The Shalimar Gardens, built by Shah Jahan in 1642, are spread over 16 hectares. These sprawling gardens are influenced by Persian and Islamic traditions and are divided in three descending terraces. They have multiple fountains in water channels. The mosaic, marble nets, waterfalls, large ornamental ponds, flowering plants and trees are a beauty to the beholder’s eyes.

Makli (1981)

MAKLI, the necropolis in Thatta, Sindh, is among the largest Muslim cemetery in the world. Its history dates back from the 14th to the 18th centuries. The tombs belong to four dynasties of Sindhi rulers, as well as Sufi saints and scholars.

The monuments and mausoleums in Makli are built from high quality honey-coloured lime-stone, intricately carved bricks and glazed tiles.

Some tombs of famous saints and the one of Jam Nizamudin II, are well-preserved. Makli represents the civilisation of Sindh in that era and can also be called a blend of Hindu, Mughal and Islamic cultures.

Rohtas Fort (1997)

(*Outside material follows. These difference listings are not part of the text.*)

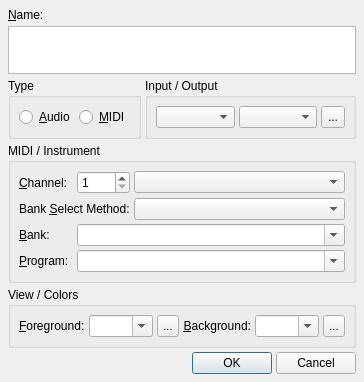
Old version of the form src/qtractorTrackForm.ui in the repository rncbc/qtractor.
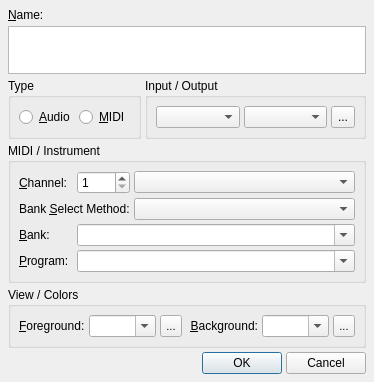
New version of the form. Icons and pictures are not drawn.

Commit message: - Track properties dialog now gets tightly auto-sized, depending   whether its an audio or a MIDI track. (regression)

Diff of the .ui file:
```diff
--- a/src/qtractorTrackForm.ui
+++ b/src/qtractorTrackForm.ui
@@ -25,14 +25,14 @@
    <rect>
     <x>0</x>
     <y>0</y>
-    <width>352</width>
+    <width>374</width>
     <height>372</height>
    </rect>
   </property>
   <property name="sizePolicy" >
    <sizepolicy>
-    <hsizetype>7</hsizetype>
-    <vsizetype>1</vsizetype>
+    <hsizetype>5</hsizetype>
+    <vsizetype>7</vsizetype>
     <horstretch>0</horstretch>
     <verstretch>0</verstretch>
    </sizepolicy>
@@ -127,6 +127,14 @@
      </item>
      <item>
       <widget class="QGroupBox" name="TrackBusGroup" >
+       <property name="sizePolicy" >
+        <sizepolicy>
+         <hsizetype>5</hsizetype>
+         <vsizetype>3</vsizetype>
+         <horstretch>0</horstretch>
+         <verstretch>0</verstretch>
+        </sizepolicy>
+       </property>
        <property name="title" >
         <string>Input / Output</string>
        </property>
@@ -199,6 +207,14 @@
    </item>
    <item>
     <widget class="QGroupBox" name="MidiGroupBox" >
+     <property name="sizePolicy" >
+      <sizepolicy>
+       <hsizetype>5</hsizetype>
+       <vsizetype>3</vsizetype>
+       <horstretch>0</horstretch>
+       <verstretch>0</verstretch>
+      </sizepolicy>
+     </property>
      <property name="title" >
       <string>MIDI / Instrument</string>
      </property>
@@ -333,6 +349,14 @@
    </item>
    <item>
     <widget class="QGroupBox" name="TrackViewGroup" >
+     <property name="sizePolicy" >
+      <sizepolicy>
+       <hsizetype>5</hsizetype>
+       <vsizetype>3</vsizetype>
+       <horstretch>0</horstretch>
+       <verstretch>0</verstretch>
+      </sizepolicy>
+     </property>
      <property name="title" >
       <string>View / Colors</string>
      </property>
@@ -518,9 +542,6 @@
        <property name="orientation" >
         <enum>Qt::Horizontal</enum>
        </property>
-       <property name="sizeType" >
-        <enum>QSizePolicy::Expanding</enum>
-       </property>
        <property name="sizeHint" >
         <size>
          <width>8</width>
```
Left out of the diff: 8 changed lines with no effect on the pictures. The commit also changes 4 other files.
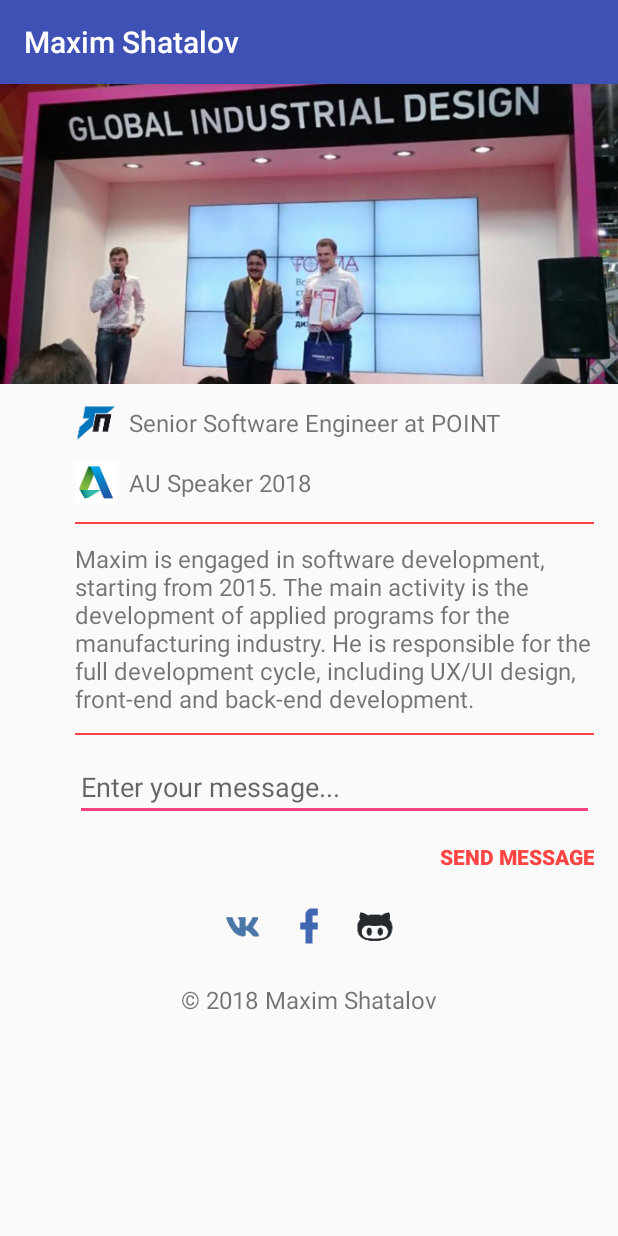
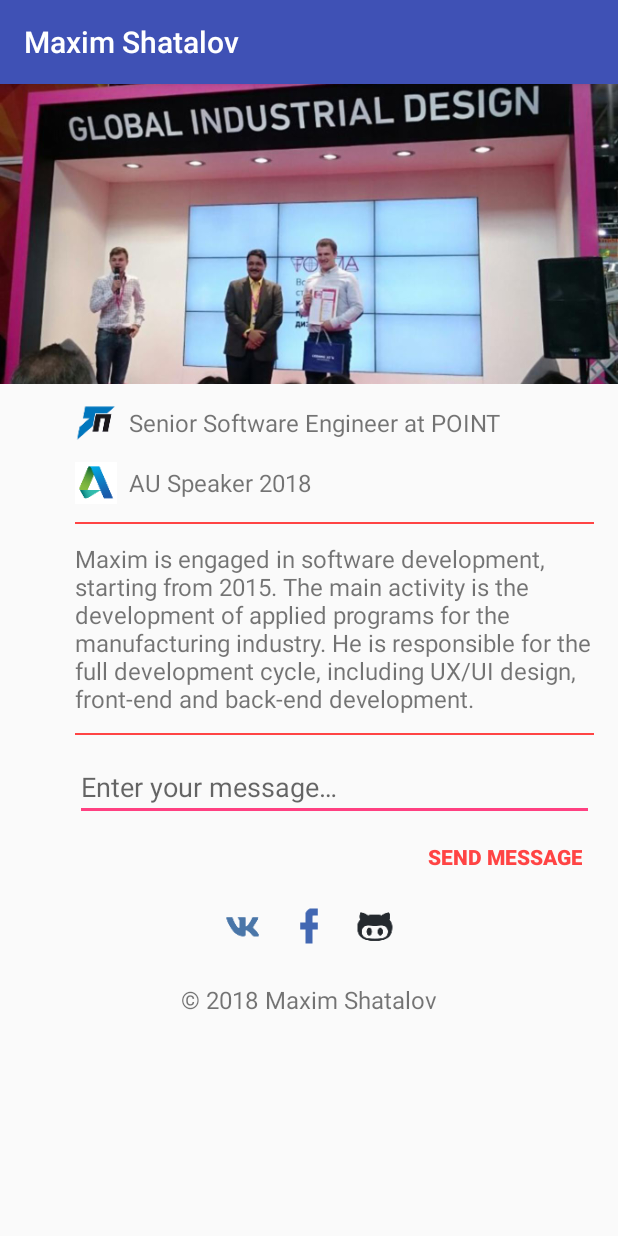
Before and after one commit to furzeal/android-academy-ny-times, an Android app: the screen it shows after launch (AboutActivity), on a phone screen of 412 x 824 dp. Run offline under Robolectric (Android 15) with nearby library versions, the phone set to English and light mode, and no system bars.

Commit message:
fix pr1 issues

```diff
--- a/app/src/main/res/layout/activity_about.xml
+++ b/app/src/main/res/layout/activity_about.xml
@@ -12,7 +12,7 @@
 
         <ImageView
             android:id="@+id/photo_view"
-            android:layout_width="wrap_content"
+            android:layout_width="match_parent"
             android:layout_height="@dimen/photo_height"
             android:layout_marginBottom="@dimen/margin_bottom"
             android:contentDescription="@string/author_photo_desc"
@@ -109,11 +109,11 @@
 
         <Button
             android:id="@+id/send_button"
-            android:layout_width="match_parent"
+            android:layout_width="wrap_content"
             android:layout_height="@dimen/button_height"
             android:layout_alignEnd="@+id/occupation_text"
-            android:layout_alignStart="@+id/point_pic"
             android:layout_below="@+id/message_input"
+            android:padding="@dimen/small_margin"
             android:textStyle="bold"
             android:textAlignment="textEnd"
             android:background="@android:color/transparent"
--- a/app/src/main/res/values/strings.xml
+++ b/app/src/main/res/values/strings.xml
@@ -4,14 +4,14 @@
     <string name="occupation">Senior Software Engineer at POINT</string>
     <string name="au_speaker_2018">AU Speaker 2018</string>
     <string name="about_hero">Maxim is engaged in software development, starting from 2015. The main activity is the development of applied programs for the manufacturing industry. He is responsible for the full development cycle, including UX/UI design, front-end and back-end development.</string>
-    <string name="enter_your_message">Enter your message...</string>
+    <string name="enter_your_message">Enter your message…</string>
     <string name="send_message">Send message</string>
-    <string name="disclaimer">© 2018 Maxim Shatalov</string>
-    <string name="hero_email">shatalov04@gmail.com</string>
+    <string name="disclaimer" translatable="false">© 2018 Maxim Shatalov</string>
+    <string name="hero_email" translatable="false">shatalov04@gmail.com</string>
     <string name="email_subject">Email from Android</string>
     <string name="error_no_email_app">No Email apps were found!</string>
-    <string name="facebook_url">https://www.facebook.com/maxim.shatalov.50</string>
+    <string name="facebook_url" translatable="false">https://www.facebook.com/maxim.shatalov.50</string>
     <string name="error_no_browser_app">No Browser apps were found!</string>
-    <string name="vk_url">https://vk.com/id224269077</string>
-    <string name="github_url">https://github.com/furzeal</string>
+    <string name="vk_url" translatable="false">https://vk.com/id224269077</string>
+    <string name="github_url" translatable="false">https://github.com/furzeal</string>
 </resources>
```
Also changed, not shown: 1 other file.
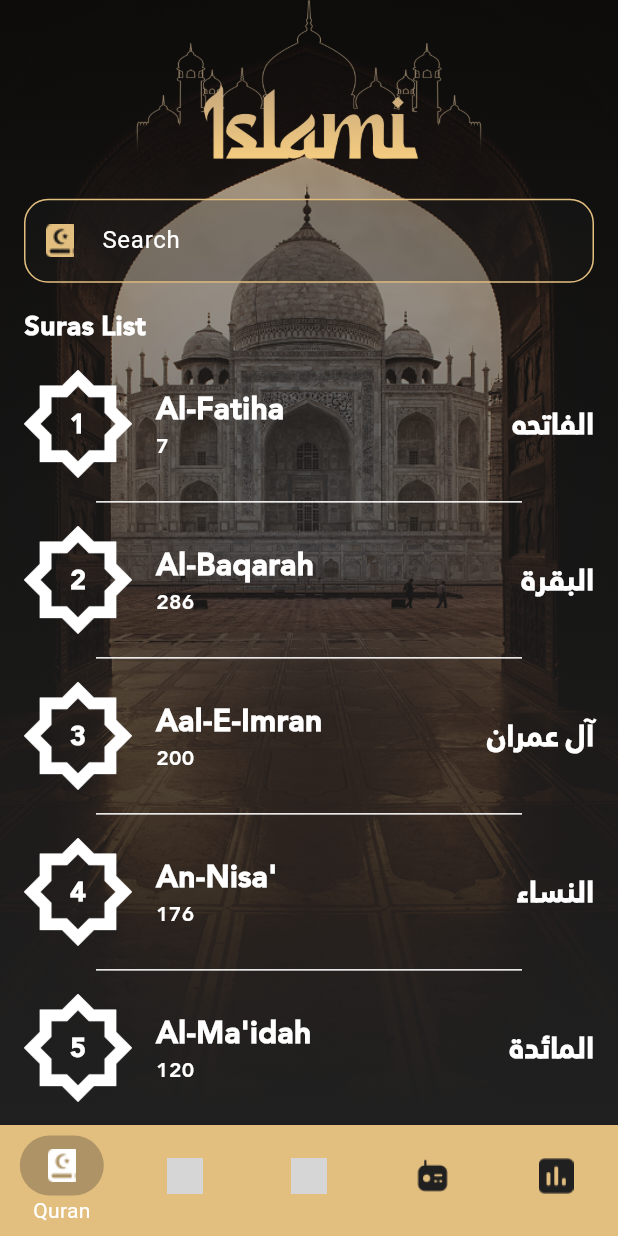
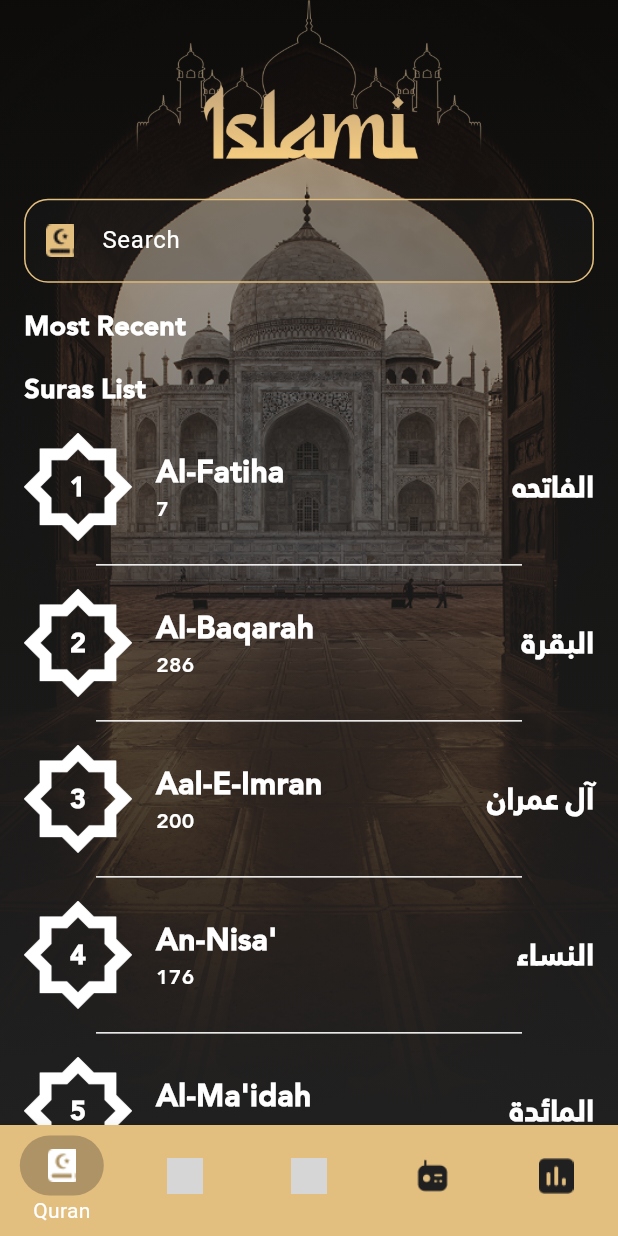
Before and after one commit to john-safwat/islami-app-mon-c16, a Flutter app: the screen it shows after launch, on a phone screen of 412 x 824 dp. Run offline on Flutter 3.47's test engine with Material 3 defaults, Android fonts, the light colour scheme and no system bars; our stand-ins replace animate_do; grey boxes are pictures that could not be loaded.

Commit message:
add most recent tag in quran tab and add comment in sura card

```diff
--- a/lib/ui/home/tabs/quran_tab/quran_tab.dart
+++ b/lib/ui/home/tabs/quran_tab/quran_tab.dart
@@ -65,6 +65,14 @@ class QuranTab extends StatelessWidget {
                 Padding(
                   padding: const EdgeInsets.symmetric(horizontal: 16.0),
                   child: Text(
+                    "Most Recent",
+                    style: TextStyles.smallLabel(textColor: AppColors.white),
+                  ),
+                ),
+                SizedBox(height: 16),
+                Padding(
+                  padding: const EdgeInsets.symmetric(horizontal: 16.0),
+                  child: Text(
                     "Suras List",
                     style: TextStyles.smallLabel(textColor: AppColors.white),
                   ),
--- a/lib/ui/home/tabs/quran_tab/sura_card.dart
+++ b/lib/ui/home/tabs/quran_tab/sura_card.dart
@@ -13,6 +13,7 @@ class SuraCard extends StatelessWidget {
   Widget build(BuildContext context) {
     return InkWell(
       onTap: () {
+        // here is a navigation to sura details screen
         Navigator.pushNamed(
           context,
           SuraDetailsScreen.routeName,
```
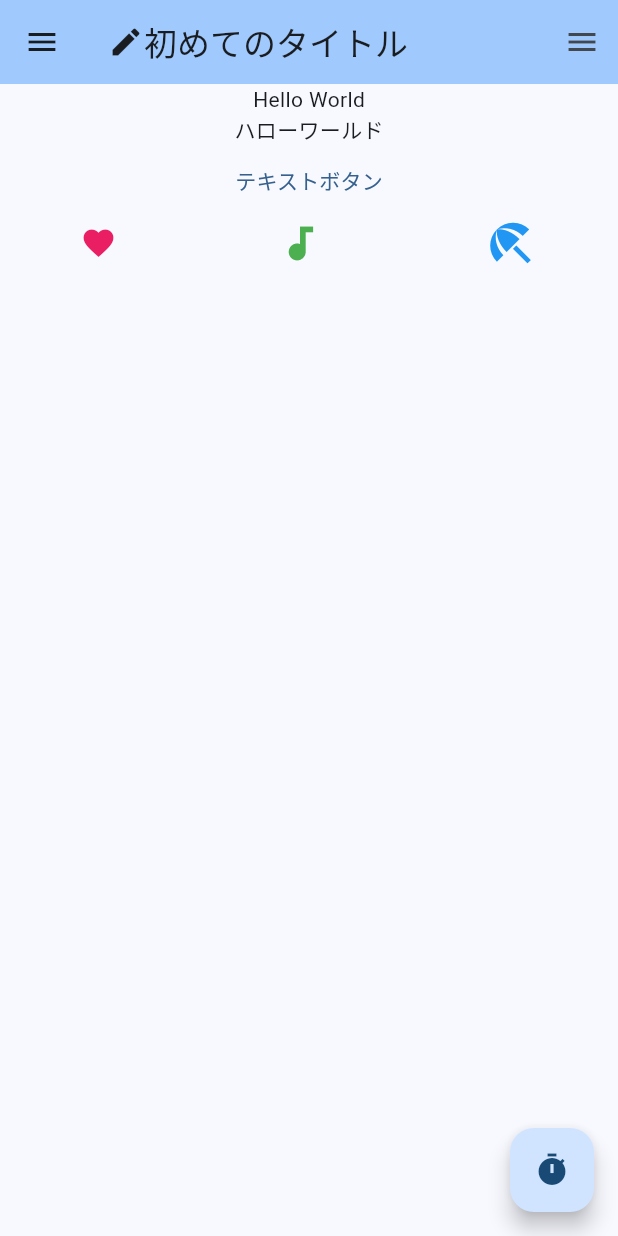
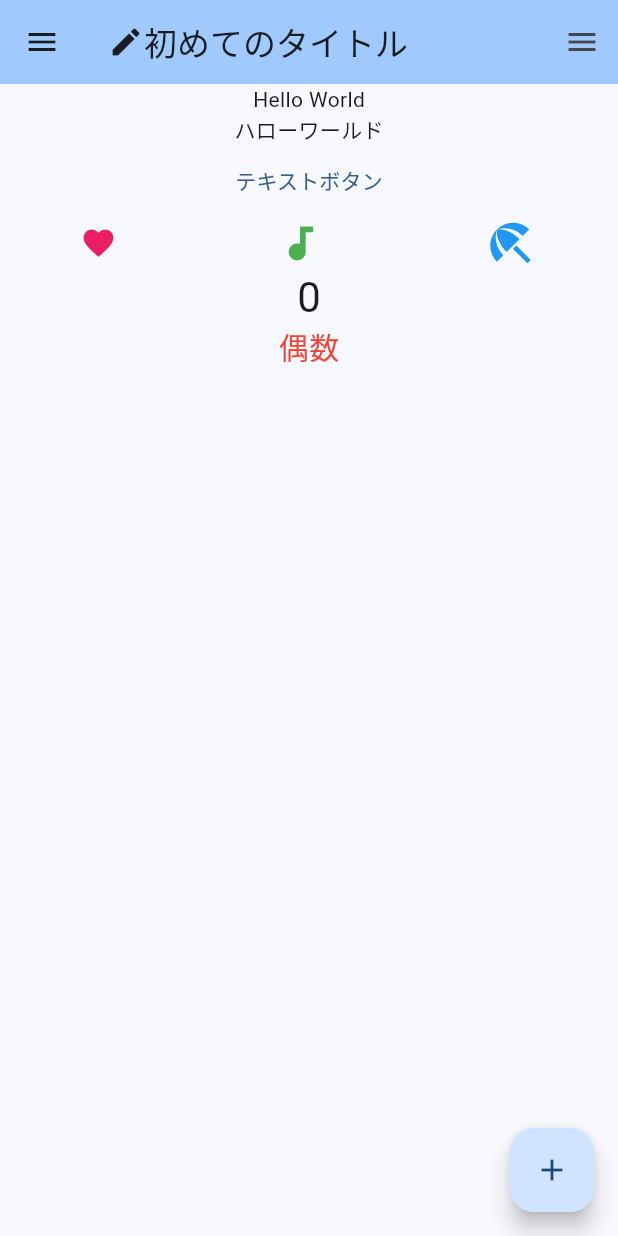
Before and after one commit to ayatsuki-meowmeow/hello_flutter, a Flutter app: the screen it shows after launch, on a phone screen of 412 x 824 dp. Run offline on Flutter 3.47's test engine with Material 2 defaults, Android fonts, the phone set to English and light mode, and no system bars.

Commit message:
偶数か奇数かを表示する

```diff
--- a/lib/main.dart
+++ b/lib/main.dart
@@ -59,6 +59,19 @@ class MyHomePage extends StatefulWidget {
 }
 
 class _MyHomePageState extends State<MyHomePage> {
+  int _counter = 0;
+  String _type = "偶数";
+  void _incrementCounter() {
+    setState(() {
+      _counter++;
+      if (_counter % 2 == 0) {
+        _type = "偶数";
+      } else {
+        _type = "奇数";
+      }
+    });
+  }
+
   @override
   Widget build(BuildContext context) {
     // 4.MyHomePageの画面を定義
@@ -83,9 +96,7 @@ class _MyHomePageState extends State<MyHomePage> {
           onPressed: () => {debugPrint("ボタンが押されたよ")}, // テキストボタンが押されるたびにターミナルに出力
           child: const Text("テキストボタン"),
         ),
-        const Row(
-          mainAxisAlignment: MainAxisAlignment.spaceAround,
-          children: [
+        const Row(mainAxisAlignment: MainAxisAlignment.spaceAround, children: [
           Icon(
             Icons.favorite,
             color: Colors.pink,
@@ -101,11 +112,23 @@ class _MyHomePageState extends State<MyHomePage> {
             color: Colors.blue,
             size: 36.0,
           ),
-          ]
-        )
         ]),
+        Text(
+          '$_counter',
+          style: Theme.of(context).textTheme.headlineMedium,
+        ),
+        Text(
+          _type,
+          style: const TextStyle(fontSize: 20, color: Colors.red),
+        ),
+      ]),
+      // floatingActionButton: FloatingActionButton(
+      //     onPressed: () => {debugPrint("押したね？")},
+      //     child: const Icon(Icons.timer)),
       floatingActionButton: FloatingActionButton(
-        onPressed: () => {debugPrint("押したね？")}, child: const Icon(Icons.timer)
+        onPressed: _incrementCounter,
+        tooltip: 'Increment',
+        child: const Icon(Icons.add),
       ),
       drawer: const Drawer(child: Center(child: Text("ドロワー"))),
       endDrawer: const Drawer(child: Center(child: Text("エンドドロワー"))),
```
Lines whose indentation alone changed are shown as unchanged.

ROHTAS Fort is a garrison fort built by Sher Shah Suri after he defeated Mughal emperor Humayun in 1541. Situated on a strategic location on a small hill near River Kahan, it is a classic blend of early Muslim military architecture and artistic traditions of Turkey and the Indian Subcontinent.

Located about 16km from Jhelum city in Punjab, Rohtas Fort has massive walls and bastions which run for over four kilometres. The fort has 10 gates which enclose the citadel and army quarters. Haveli Maan Singh added later on by Emperor Akbar has Hindu architectural influence.

Friends, the above-mentioned places are not only Unesco Heritage Sites, but also precious national assets of Pakistan! While visiting them, we should take great care to preserve them so that they retain their original structure.